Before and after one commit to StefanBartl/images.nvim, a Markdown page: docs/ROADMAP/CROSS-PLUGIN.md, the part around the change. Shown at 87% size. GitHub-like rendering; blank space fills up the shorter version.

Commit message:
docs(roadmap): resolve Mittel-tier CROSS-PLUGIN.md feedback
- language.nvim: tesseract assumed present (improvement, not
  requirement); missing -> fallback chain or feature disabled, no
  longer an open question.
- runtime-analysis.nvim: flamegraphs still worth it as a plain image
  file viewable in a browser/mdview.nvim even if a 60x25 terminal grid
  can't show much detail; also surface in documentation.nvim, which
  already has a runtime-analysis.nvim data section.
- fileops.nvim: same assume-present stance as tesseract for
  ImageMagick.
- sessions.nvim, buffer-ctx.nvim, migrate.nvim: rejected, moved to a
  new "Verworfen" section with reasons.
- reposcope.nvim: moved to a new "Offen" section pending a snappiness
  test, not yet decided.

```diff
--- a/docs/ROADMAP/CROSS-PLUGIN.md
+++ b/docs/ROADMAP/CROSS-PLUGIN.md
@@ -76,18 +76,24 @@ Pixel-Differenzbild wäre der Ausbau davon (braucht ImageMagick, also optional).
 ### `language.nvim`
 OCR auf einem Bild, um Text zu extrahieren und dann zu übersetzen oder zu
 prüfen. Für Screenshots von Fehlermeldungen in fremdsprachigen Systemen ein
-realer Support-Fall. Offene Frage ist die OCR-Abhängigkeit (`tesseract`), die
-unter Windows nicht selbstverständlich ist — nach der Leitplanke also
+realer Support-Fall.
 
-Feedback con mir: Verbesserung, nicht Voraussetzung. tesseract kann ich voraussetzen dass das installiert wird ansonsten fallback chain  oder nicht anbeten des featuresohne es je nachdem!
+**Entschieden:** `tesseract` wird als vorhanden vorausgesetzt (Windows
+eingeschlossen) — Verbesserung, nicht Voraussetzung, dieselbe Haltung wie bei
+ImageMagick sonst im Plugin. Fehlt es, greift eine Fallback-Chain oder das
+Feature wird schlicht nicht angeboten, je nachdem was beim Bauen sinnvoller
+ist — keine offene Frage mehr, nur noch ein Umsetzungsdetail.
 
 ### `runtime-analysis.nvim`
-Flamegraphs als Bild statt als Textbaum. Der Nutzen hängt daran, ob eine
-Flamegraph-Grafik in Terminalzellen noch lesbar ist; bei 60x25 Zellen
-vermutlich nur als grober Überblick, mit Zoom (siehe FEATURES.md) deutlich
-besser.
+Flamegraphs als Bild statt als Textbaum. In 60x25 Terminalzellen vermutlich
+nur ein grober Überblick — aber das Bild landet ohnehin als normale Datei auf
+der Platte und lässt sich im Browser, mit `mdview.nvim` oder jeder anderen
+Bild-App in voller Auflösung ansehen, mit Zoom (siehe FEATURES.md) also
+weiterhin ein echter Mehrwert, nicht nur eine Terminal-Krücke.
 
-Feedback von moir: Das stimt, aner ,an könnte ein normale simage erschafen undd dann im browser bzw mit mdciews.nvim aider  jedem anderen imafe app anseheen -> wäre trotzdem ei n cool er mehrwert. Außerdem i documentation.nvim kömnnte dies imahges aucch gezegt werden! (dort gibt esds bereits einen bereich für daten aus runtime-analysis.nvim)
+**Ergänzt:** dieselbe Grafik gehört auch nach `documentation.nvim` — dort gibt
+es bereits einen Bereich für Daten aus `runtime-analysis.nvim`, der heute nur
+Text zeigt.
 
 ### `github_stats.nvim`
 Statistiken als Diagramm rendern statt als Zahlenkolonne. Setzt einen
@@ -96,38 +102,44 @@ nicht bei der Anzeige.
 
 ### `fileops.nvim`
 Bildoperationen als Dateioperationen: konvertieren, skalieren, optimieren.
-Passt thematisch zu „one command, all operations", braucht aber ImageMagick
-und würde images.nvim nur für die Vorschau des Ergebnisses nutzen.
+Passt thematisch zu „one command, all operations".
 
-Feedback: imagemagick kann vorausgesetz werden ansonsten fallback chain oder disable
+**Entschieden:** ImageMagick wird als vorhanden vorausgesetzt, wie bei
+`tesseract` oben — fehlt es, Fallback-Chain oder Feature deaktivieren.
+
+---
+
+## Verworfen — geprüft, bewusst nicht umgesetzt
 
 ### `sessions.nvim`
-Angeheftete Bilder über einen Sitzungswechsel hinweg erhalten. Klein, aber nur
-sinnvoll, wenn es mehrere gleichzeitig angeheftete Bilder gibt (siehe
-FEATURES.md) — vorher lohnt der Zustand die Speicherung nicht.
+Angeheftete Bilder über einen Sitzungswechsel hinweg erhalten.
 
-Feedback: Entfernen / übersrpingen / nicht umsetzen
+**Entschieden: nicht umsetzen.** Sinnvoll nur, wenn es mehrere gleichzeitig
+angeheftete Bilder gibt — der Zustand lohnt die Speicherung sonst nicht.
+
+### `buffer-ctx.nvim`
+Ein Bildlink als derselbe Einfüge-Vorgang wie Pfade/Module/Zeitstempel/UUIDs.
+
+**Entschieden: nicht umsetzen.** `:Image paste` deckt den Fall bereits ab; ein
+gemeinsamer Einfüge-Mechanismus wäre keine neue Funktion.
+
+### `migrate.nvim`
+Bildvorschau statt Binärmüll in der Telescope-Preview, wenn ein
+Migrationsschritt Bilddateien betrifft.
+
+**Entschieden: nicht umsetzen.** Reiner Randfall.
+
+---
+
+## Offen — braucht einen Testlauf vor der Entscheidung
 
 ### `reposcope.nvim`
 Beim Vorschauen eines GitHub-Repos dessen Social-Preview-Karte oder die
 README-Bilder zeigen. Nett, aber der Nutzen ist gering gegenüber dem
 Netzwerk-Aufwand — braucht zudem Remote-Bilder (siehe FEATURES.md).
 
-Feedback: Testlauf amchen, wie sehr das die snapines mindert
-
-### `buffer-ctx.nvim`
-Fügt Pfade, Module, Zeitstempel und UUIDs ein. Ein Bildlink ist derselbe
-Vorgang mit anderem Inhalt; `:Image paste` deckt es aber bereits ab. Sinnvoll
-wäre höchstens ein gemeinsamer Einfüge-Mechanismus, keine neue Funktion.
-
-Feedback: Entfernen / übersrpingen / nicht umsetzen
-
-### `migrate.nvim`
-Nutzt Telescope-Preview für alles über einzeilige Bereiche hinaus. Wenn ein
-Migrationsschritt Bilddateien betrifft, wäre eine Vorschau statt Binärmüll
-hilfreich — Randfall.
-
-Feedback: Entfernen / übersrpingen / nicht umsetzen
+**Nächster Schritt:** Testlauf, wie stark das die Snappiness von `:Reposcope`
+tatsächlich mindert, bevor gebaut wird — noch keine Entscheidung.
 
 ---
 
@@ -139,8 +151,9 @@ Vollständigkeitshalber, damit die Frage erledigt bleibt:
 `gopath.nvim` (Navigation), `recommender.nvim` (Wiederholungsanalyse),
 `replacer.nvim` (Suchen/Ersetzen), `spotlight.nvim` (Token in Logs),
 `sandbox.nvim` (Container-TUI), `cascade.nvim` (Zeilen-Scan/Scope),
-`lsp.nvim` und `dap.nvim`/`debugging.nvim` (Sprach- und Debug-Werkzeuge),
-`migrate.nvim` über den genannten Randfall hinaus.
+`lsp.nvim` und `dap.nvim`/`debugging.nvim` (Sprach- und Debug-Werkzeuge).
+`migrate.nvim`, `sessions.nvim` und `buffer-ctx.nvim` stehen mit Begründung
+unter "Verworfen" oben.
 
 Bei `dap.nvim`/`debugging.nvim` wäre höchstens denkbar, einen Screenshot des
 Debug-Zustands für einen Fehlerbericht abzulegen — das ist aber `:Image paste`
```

※ ※ ※

▶ _Task to carry out_
Take every line above where "Verworfen" appears and copy it.

▶ _Task answer_
  new "Verworfen" section with reasons.
+## Verworfen — geprüft, bewusst nicht umgesetzt
+unter "Verworfen" oben.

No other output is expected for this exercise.